Standing in the shampoo aisle staring at the many many brands of dandruff shampoo should make you realize one thing: you are not alone in your struggle with dandruff. Some estimates have it affecting half of all adults. You might ask then, If it affects so many people, can it be a reason to go see a doctor? Yes, in fact, it can. That’s because dry, itchy flakes on your scalp can be caused by a few different things, some more serious than others. And frankly, sometimes those shampoos just won’t cut it.
What is dandruff?
Dandruff is the condition of having white or gray flakes in varying amounts in your hair–sometimes those flakes fall to your shoulders. In mild cases, this may simply be caused by the natural exfoliation of skin on your scalp or dry skin.
Dandruff can also be caused by contact dermatitis, an allergic reaction or sensitivity to hair products like shampoos, gels, mousses, or hairsprays. If you have a sudden onset of red, itchy, flaky skin on your scalp, take note of any new products you have started using and try cutting them out to see if your symptoms clear up.
Dandruff is in some cases thought to be caused by a yeast-like fungus called malassezia, found to some degree on most people’s scalps. For unknown reasons, in some it irritates the scalp, causing an increase in the growth of skin cells. Malassezia is targeted by the anti-dandruff chemical zinc pyrithione, found in some dandruff shampoos.
This 2018 study explains in depth how this chemical acts on malassezia by inhibiting cellular function and enzyme production.
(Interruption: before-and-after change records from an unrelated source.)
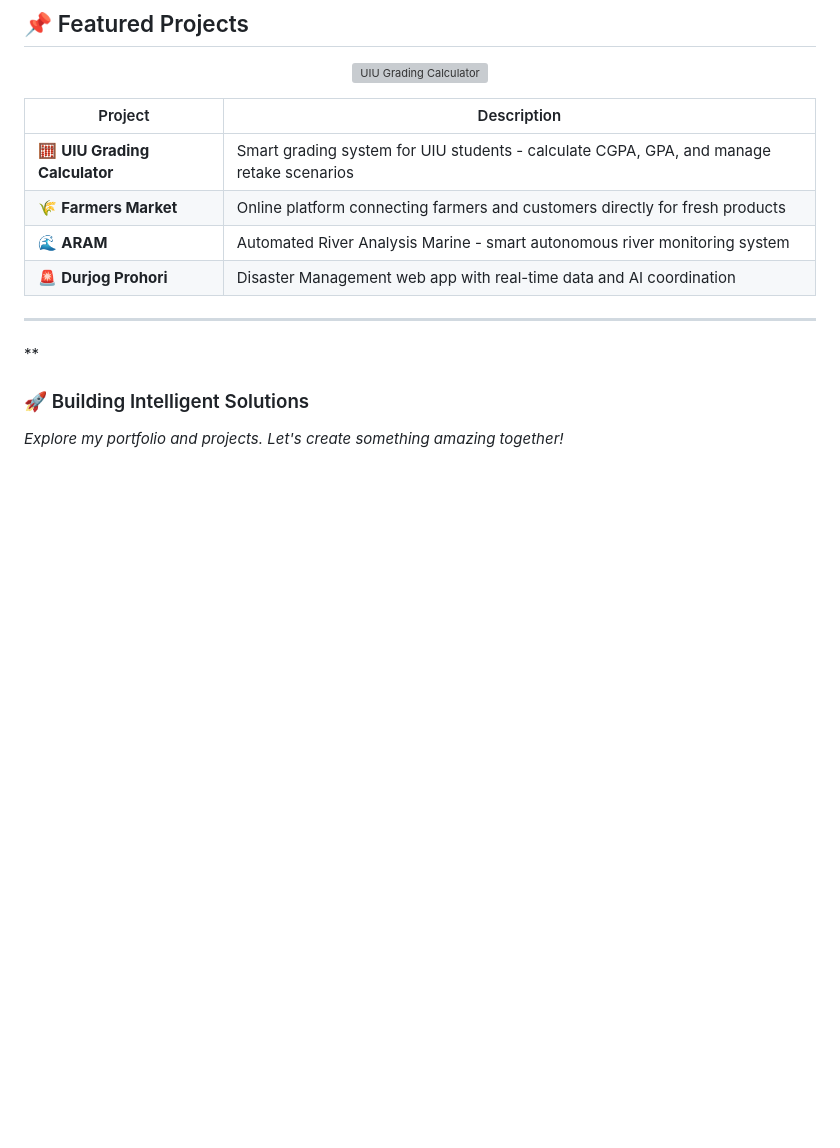
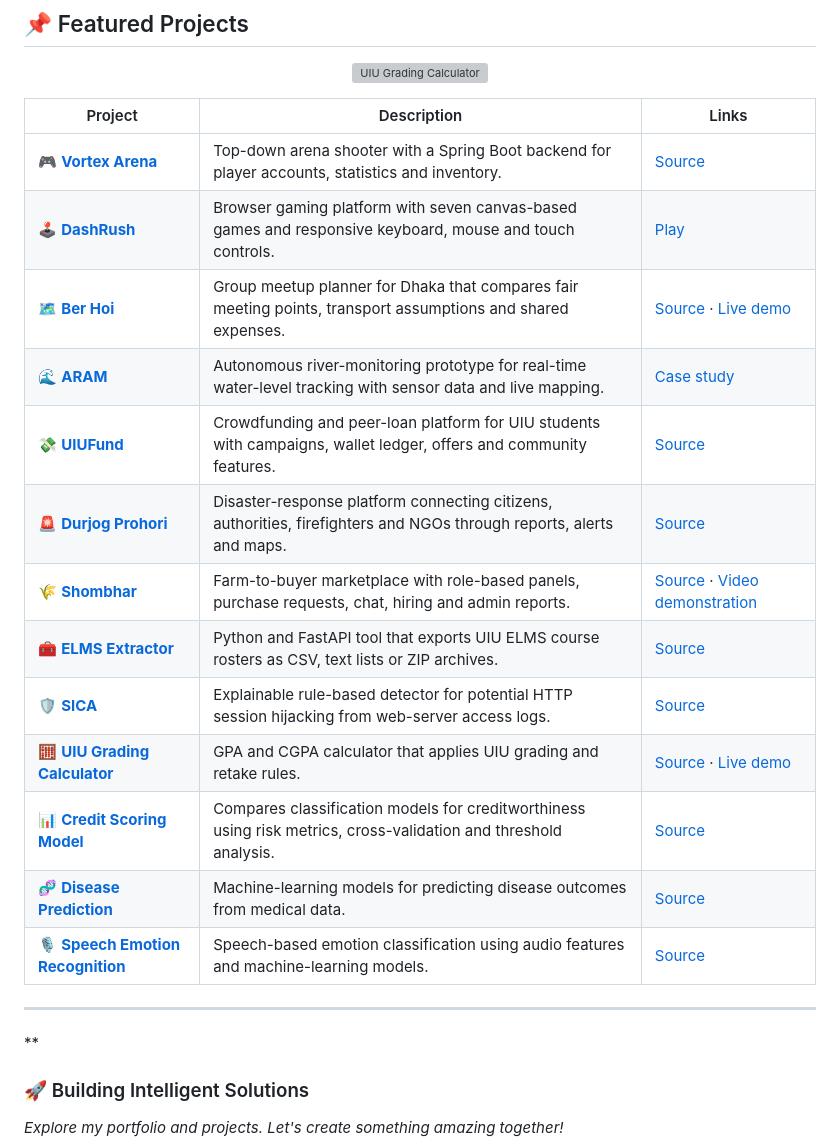
Before and after one commit to shadhinnandi/shadhinnandi, a Markdown page: README.md, the part around the change. GitHub-like rendering; blank space fills up the shorter version; grey boxes are pictures that could not be loaded.

```diff
--- a/README.md
+++ b/README.md
@@ -167,12 +167,21 @@ I'm a passionate developer and researcher focused on Bioinformatics, Digital Ima
   </a>
 </p>
 
-| Project | Description |
-|---------|-------------|
-| 🧮 **UIU Grading Calculator** | Smart grading system for UIU students - calculate CGPA, GPA, and manage retake scenarios |
-| 🌾 **Farmers Market** | Online platform connecting farmers and customers directly for fresh products |
-| 🌊 **ARAM** | Automated River Analysis Marine - smart autonomous river monitoring system |
-| 🚨 **Durjog Prohori** | Disaster Management web app with real-time data and AI coordination |
+| Project | Description | Links |
+|---------|-------------|-------|
+| 🎮 [**Vortex Arena**](https://github.com/shadhinnandi/Vortex-Arena) | Top-down arena shooter with a Spring Boot backend for player accounts, statistics and inventory. | [Source](https://github.com/shadhinnandi/Vortex-Arena) |
+| 🕹️ [**DashRush**](https://shadhinnandi.github.io/dev/projects/dashrush) | Browser gaming platform with seven canvas-based games and responsive keyboard, mouse and touch controls. | [Play](https://shadhinnandi.github.io/dev/projects/dashrush) |
+| 🗺️ [**Ber Hoi**](https://github.com/shadhinnandi/BerHoi-Group-Pickup-Planner) | Group meetup planner for Dhaka that compares fair meeting points, transport assumptions and shared expenses. | [Source](https://github.com/shadhinnandi/BerHoi-Group-Pickup-Planner) · [Live demo](https://berhoi.vercel.app/) |
+| 🌊 [**ARAM**](https://shadhinnandi.github.io/dev/projects/aram) | Autonomous river-monitoring prototype for real-time water-level tracking with sensor data and live mapping. | [Case study](https://shadhinnandi.github.io/dev/projects/aram) |
+| 💸 [**UIUFund**](https://github.com/shadhinnandi/UIU-Funds-and-Crowd-fundings) | Crowdfunding and peer-loan platform for UIU students with campaigns, wallet ledger, offers and community features. | [Source](https://github.com/shadhinnandi/UIU-Funds-and-Crowd-fundings) |
+| 🚨 [**Durjog Prohori**](https://github.com/shadhinnandi/Durjog-Prohori-) | Disaster-response platform connecting citizens, authorities, firefighters and NGOs through reports, alerts and maps. | [Source](https://github.com/shadhinnandi/Durjog-Prohori-) |
+| 🌾 [**Shombhar**](https://github.com/shadhinnandi/Shombhar_The_Farmers_Market) | Farm-to-buyer marketplace with role-based panels, purchase requests, chat, hiring and admin reports. | [Source](https://github.com/shadhinnandi/Shombhar_The_Farmers_Market) · [Video demonstration](https://youtu.be/lyObKZjh4kI) |
+| 🧰 [**ELMS Extractor**](https://github.com/shadhinnandi/Elms_Extractor) | Python and FastAPI tool that exports UIU ELMS course rosters as CSV, text lists or ZIP archives. | [Source](https://github.com/shadhinnandi/Elms_Extractor) |
+| 🛡️ [**SICA**](https://github.com/shadhinnandi/SICA) | Explainable rule-based detector for potential HTTP session hijacking from web-server access logs. | [Source](https://github.com/shadhinnandi/SICA) |
+| 🧮 [**UIU Grading Calculator**](https://github.com/shadhinnandi/UIU-grading-calculator) | GPA and CGPA calculator that applies UIU grading and retake rules. | [Source](https://github.com/shadhinnandi/UIU-grading-calculator) · [Live demo](https://shadhinnandi.github.io/UIU-grading-calculator/) |
+| 📊 [**Credit Scoring Model**](https://github.com/shadhinnandi/Credit-Scoring-Model-Using-Machine-Learning) | Compares classification models for creditworthiness using risk metrics, cross-validation and threshold analysis. | [Source](https://github.com/shadhinnandi/Credit-Scoring-Model-Using-Machine-Learning) |
+| 🧬 [**Disease Prediction**](https://github.com/shadhinnandi/Disease-Prediction-from-Medical-Data) | Machine-learning models for predicting disease outcomes from medical data. | [Source](https://github.com/shadhinnandi/Disease-Prediction-from-Medical-Data) |
+| 🎙️ [**Speech Emotion Recognition**](https://github.com/shadhinnandi/Emotion-Recognition-from-Speech) | Speech-based emotion classification using audio features and machine-learning models. | [Source](https://github.com/shadhinnandi/Emotion-Recognition-from-Speech) |
 
 ---
 
```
Increasingly, scientists are also making the connection between dandruff and disruption to the scalp microbiome.
A rashy scalp with flakes that appear to be more greasy and yellow in color may be a sign of a condition called seborrheic dermatitis. In infants this is called cradle cap. According to the American Academy of Dermatology, patches form in places the skin is oily, like the scalp, but also eyebrows, eyelids, armpits, and around the ears. It is associated with stress, an overgrowth of yeast, and a genetic predisposition.
Most cases of dandruff can be treated at home. Sometimes the only thing that is needed is a more regular regimen of hair washing, conditioning, and combing to remove the flakes. Dandruff shampoos are also recommended and contain a variety of active ingredients, including:
- Zinc pyrithione
- Salicylic acid
- Selenium sulphide
- Coal tar
It is not uncommon for people to alternate between different shampoos as one loses effectiveness. Make sure to follow the instructions on the bottle as some recommend leaving the product on the scalp longer than others. Shampoos with coal tar may cause discoloration if you have blond or white hair.
When to see a doctor
If you have tried dandruff shampoos for at least a month and your flakes persist, it is a good idea to see a doctor. There are other skin conditions that can also cause an itchy, flaky scalp, including ringworm (tinea capitis), eczema, and psoriasis, which are different than dandruff and should be diagnosed by a doctor.
Certain medications can also cause dandruff, as can neurological conditions like Parkinson disease, and a compromised immune system. You should also consult a doctor for particularly severe cases of dandruff, or the presence of redness and swelling. Depending on your diagnosis, treatment may include prescription dandruff shampoo, topical creams, steroids, or other medications.
If you are concerned about an itchy, flaky scalp or any other medical condition, contact our office and schedule an appointment today. You don’t have to suffer, and you certainly don’t have to go it alone.